BOSTON ( TheStreet) -- Oliver Pursche, president of Gary Goldberg Financial Services, held his usual weekly team meeting as the first quarter came to a close and laid out the firm's strategy for April. As it turns out, nothing changed much at all.
After all, the
Dow Jones Industrial Average
best first-quarter performance
in more than a decade despite several major headwinds, ranging from a natural disaster that has crippled the world's third-largest economy, the potential for a nuclear disaster, and continued violence in North Africa and the Middle East.
The result of Pursche's recently concluded meeting was that nothing made his team rethink its overall global macro outlook. He says that, through April, the expectation is that the stock market will benefit from low interest rates, an increased demand for soft commodities and energy, and pickup in M&A activity.
April promises to bring a few surprises, though, in the form of corporate earnings results for the first quarter.
unofficially kicks off the first-quarter earnings reporting season on April 11. Analysts are optimistic about the first quarter, predicting that earnings of
companies rose 12.3% compared to a year ago, according to data collected by Standard & Poor's Capital IQ.

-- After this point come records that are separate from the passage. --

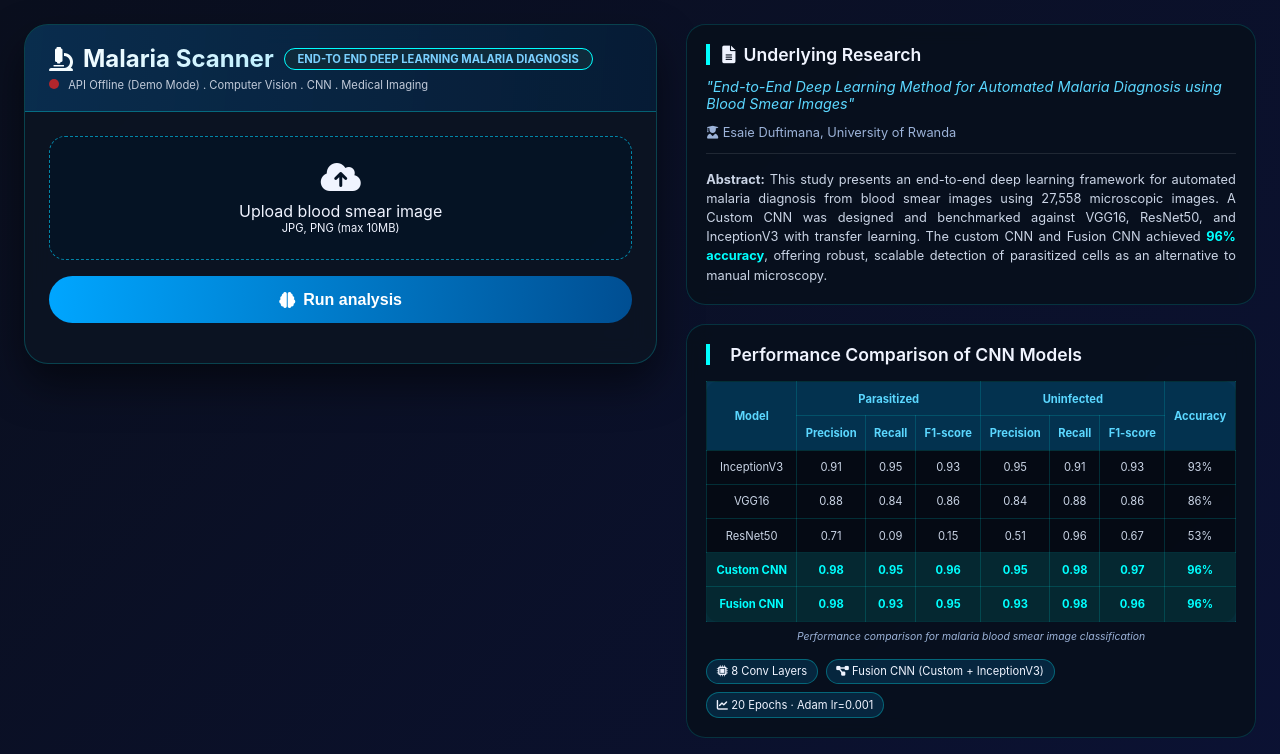
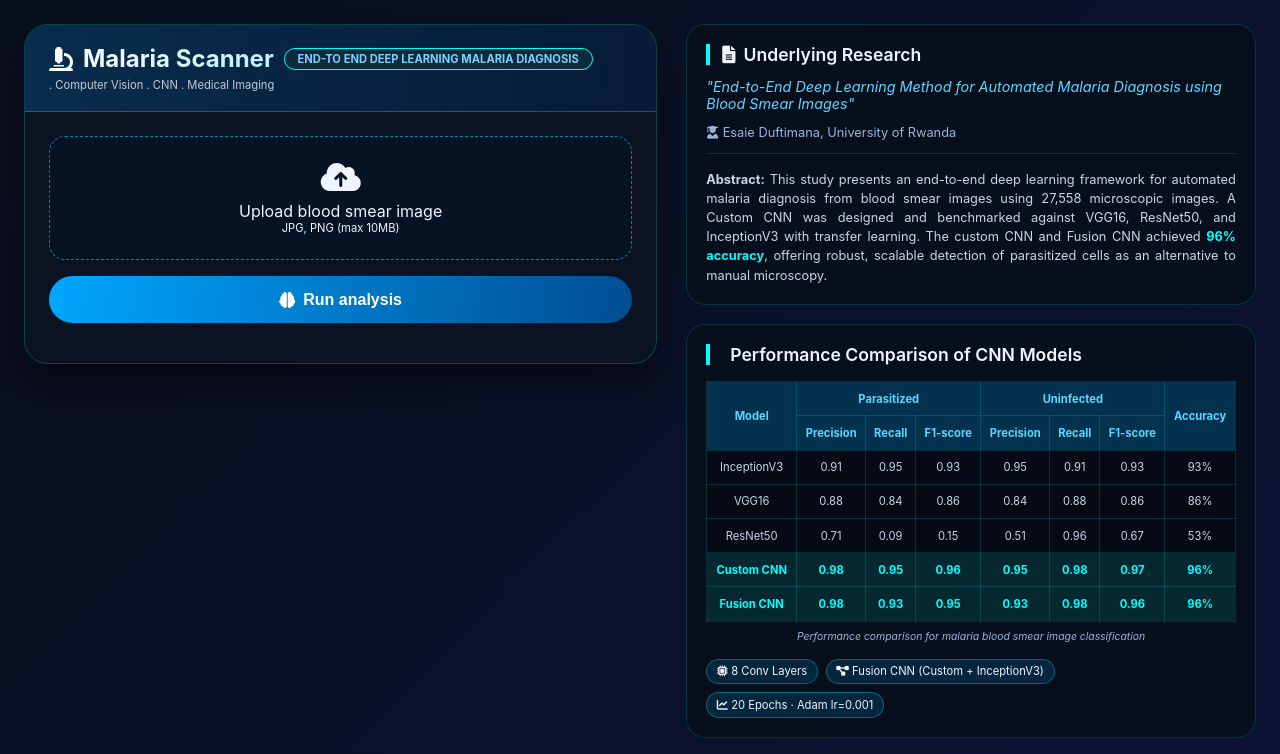
Before and after one commit to Jesse-DE/malaria, a plain HTML site: page index.html in a window 1280 px wide. Shown: the top 754 px of the page. Drawn offline with Linux system fonts and the light colour scheme; some icons are missing.

Commit message:
Update index.html

```diff
--- a/index.html
+++ b/index.html
@@ -484,7 +484,7 @@
         <div class="panel-header">
             <h1><i class="fas fa-microscope"></i> Malaria Scanner <span class="badge-research">END-TO END DEEP LEARNING MALARIA DIAGNOSIS</span></h1>
             <p style="font-size: 0.7rem; opacity:0.8; margin-top: 5px;">
-                <span id="apiStatusIndicator"><span class="status-badge status-offline"></span> Checking API...</span>
+
                 . Computer Vision . CNN . Medical Imaging
             </p>
         </div>
@@ -718,25 +718,7 @@
         lightbox.classList.remove('active');
     }
 
-    // Check API connection on load
-    async function checkAPIConnection() {
-        try {
-            const response = await fetch(`${API_BASE_URL}/`);
-            if (response.ok) {
-                const data = await response.json();
-                if (data.status === 'healthy' || data.model_loaded) {
-                    apiStatusSpan.innerHTML = '<span class="status-badge status-online"></span> API Online · Model Ready';
-                } else {
-                    apiStatusSpan.innerHTML = '<span class="status-badge status-offline"></span> API Degraded';
-                }
-            } else {
-                apiStatusSpan.innerHTML = '<span class="status-badge status-offline"></span> API Offline (Demo Mode)';
-            }
-        } catch (error) {
-            console.warn('API connection failed:', error);
-            apiStatusSpan.innerHTML = '<span class="status-badge status-offline"></span> API Offline (Demo Mode)';
-        }
-    }
+
 
     // Upload handlers
     uploadArea.addEventListener('click', () => fileInput.click());
```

"We're not seeing a major change on the stock side, at least not going into April," Pursche says from his office in Suffern, N.Y. "We're actually surprised at the ongoing strength in the market. With all the activity in earnings, especially in the first half of April, we'll gain a little more clarity and whether shifts are warranted."
Investors historically have booked a winning April. Looking at data for the past 20 years, the S&P 500 has ended the month with gains 15 times at an average of 3.7%. Including the five years when the S&P 500 fell in April -- 2005, 2004, 2002, 2000, and 1993 -- the S&P 500 has an average return of 2% during the month.
Over the past five years, several stocks in the Dow have been better bets than others. For example,
(INTC - Get Report)
were profitable trades for investors in each April of the previous five years. American Express, for example, was the best performer on the Dow in April 2010 and April 2009 with total returns of 10.6% and 74.7%, respectively.
The situation in the Middle East as well as Japan's struggle to bring its compromised nuclear reactors under control remain wild cards, but the market has shown it has been able to shrug off fears and move higher. Robert Auer, manager of the
Auer Growth Fund
, says he wouldn't be surprised to see the market pull back and digest its first-quarter gains early in April.
"The market is having trouble here at this level, so in the very near term, I wouldn't be surprised to see some consolidation," Auer says. "I'm very bullish overall."
Auer, Pursche, and other fund managers across the U.S. spoke with
about their current strategy and what they expect to do in April. This commentary, as well as a handful of equity picks from each fund manager, are detailed on the following pages.